this allusion, it should be remem
bered that the ancient soldiers, using 2) Sack, i. e. plunder, pillage, that matches, instead of locks as at preis, take away by violence.
sent, were obliged to carry a light3) A monster, and of course an ed match hanging at their belts, very ill- beseeming. beast, under this near to the wooden flask in which appearance both of a woman, that they kept their powder. Steevens. weeps, and a man, who rages and 6) And thou torn to pieces with shows wild acts.
thine own weapons.
What, rouse thee, man! thy Juliet is alive,
NURSE. I could have staid all night,
Rom. Do so, and bid my sweet prepare to chide.
NURSE. Here, sir, a ring she bid me give you, sir:
Rom. How well my comfort is reviv'd by this!

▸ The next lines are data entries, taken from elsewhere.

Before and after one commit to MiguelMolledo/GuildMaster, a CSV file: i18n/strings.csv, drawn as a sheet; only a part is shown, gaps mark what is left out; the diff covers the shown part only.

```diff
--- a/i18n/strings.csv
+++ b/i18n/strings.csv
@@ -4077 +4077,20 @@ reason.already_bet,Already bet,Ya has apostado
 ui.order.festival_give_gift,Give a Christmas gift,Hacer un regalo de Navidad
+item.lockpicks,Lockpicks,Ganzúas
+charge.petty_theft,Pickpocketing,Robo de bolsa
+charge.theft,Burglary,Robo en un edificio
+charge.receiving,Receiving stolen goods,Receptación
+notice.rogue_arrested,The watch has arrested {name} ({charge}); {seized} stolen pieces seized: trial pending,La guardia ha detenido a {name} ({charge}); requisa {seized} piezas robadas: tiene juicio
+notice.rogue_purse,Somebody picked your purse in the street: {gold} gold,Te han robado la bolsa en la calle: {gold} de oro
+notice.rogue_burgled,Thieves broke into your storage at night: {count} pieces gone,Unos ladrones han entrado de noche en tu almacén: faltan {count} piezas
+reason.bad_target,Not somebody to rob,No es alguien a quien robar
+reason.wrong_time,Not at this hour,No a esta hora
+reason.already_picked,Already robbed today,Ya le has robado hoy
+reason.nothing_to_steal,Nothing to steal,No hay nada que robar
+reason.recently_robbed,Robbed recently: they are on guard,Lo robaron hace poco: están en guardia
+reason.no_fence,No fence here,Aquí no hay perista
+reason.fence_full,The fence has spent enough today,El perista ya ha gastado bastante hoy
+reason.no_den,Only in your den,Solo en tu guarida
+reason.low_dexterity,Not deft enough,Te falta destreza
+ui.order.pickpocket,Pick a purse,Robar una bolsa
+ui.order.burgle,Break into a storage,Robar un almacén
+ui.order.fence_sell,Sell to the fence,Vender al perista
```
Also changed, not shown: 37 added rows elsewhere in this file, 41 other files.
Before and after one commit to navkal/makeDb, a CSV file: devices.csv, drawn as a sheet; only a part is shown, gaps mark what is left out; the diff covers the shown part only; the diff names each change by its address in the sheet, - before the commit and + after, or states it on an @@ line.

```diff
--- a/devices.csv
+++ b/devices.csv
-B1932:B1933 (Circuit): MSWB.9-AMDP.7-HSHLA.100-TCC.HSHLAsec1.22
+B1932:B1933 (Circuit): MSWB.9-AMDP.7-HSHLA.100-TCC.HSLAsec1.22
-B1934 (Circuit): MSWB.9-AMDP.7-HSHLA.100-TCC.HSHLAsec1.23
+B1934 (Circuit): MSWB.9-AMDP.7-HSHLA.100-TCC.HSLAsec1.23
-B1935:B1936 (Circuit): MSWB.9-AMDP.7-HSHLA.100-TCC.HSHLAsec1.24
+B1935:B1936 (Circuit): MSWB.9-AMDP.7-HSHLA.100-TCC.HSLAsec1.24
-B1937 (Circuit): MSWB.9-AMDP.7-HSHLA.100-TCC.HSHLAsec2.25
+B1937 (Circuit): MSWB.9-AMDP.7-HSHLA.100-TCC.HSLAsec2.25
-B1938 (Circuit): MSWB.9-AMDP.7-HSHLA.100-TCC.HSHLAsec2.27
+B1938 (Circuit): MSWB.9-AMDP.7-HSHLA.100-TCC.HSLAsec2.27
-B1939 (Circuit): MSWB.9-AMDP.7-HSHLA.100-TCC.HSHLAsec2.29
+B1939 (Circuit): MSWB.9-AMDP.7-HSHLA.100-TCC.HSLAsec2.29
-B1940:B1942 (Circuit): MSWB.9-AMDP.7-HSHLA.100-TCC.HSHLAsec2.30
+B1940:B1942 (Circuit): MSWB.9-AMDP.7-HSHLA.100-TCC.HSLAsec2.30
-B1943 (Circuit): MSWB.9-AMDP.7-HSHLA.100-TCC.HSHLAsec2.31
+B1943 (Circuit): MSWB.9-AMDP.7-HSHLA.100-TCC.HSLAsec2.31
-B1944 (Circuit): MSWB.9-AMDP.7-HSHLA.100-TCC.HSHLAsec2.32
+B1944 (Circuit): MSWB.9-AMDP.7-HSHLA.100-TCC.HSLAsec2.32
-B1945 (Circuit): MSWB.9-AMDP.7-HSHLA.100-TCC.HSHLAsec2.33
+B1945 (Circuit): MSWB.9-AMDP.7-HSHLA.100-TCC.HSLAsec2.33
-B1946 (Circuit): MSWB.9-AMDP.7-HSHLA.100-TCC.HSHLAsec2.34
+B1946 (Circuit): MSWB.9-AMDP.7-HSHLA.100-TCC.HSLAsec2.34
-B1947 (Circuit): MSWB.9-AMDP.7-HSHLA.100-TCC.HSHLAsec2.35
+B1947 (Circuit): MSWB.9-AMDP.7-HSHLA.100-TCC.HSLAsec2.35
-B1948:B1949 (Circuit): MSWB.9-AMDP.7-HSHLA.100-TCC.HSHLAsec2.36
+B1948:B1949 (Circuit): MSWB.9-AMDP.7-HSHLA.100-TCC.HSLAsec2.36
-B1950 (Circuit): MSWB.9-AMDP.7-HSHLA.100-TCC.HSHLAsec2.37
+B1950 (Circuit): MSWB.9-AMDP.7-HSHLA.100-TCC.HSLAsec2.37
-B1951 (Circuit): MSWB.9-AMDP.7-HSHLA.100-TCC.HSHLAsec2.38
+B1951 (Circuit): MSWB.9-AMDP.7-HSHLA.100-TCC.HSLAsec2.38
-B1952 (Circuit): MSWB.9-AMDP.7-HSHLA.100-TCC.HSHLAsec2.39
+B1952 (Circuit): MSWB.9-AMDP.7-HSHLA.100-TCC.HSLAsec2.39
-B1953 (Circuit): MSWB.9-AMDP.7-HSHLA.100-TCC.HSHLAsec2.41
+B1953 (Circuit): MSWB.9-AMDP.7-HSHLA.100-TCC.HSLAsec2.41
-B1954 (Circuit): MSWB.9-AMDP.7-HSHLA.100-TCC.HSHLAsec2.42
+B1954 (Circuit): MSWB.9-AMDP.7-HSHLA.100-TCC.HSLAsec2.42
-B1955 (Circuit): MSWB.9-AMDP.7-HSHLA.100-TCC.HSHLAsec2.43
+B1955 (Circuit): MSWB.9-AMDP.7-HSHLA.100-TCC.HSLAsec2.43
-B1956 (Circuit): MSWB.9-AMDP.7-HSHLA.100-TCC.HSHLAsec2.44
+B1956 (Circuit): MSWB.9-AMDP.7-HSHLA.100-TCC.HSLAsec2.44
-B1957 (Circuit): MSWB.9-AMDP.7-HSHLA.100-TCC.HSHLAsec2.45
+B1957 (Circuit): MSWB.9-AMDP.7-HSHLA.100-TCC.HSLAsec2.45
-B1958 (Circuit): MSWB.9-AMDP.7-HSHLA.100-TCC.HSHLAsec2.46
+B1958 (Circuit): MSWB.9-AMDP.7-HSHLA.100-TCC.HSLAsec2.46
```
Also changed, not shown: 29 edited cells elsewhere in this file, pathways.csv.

your state; 4 Either be gone before the watch be set, Or by the break of day disguis'd from hence: Sojourn in Mantua; I'll find out your man, And he shall signify from time to time
1) Array, dress of a splendid kind, 3) To make public. adornment, splendour.
4) Your fate wholly depends on 2) To pout, to thrust out the lips, this. as in sullenness, contempt, or displeasure.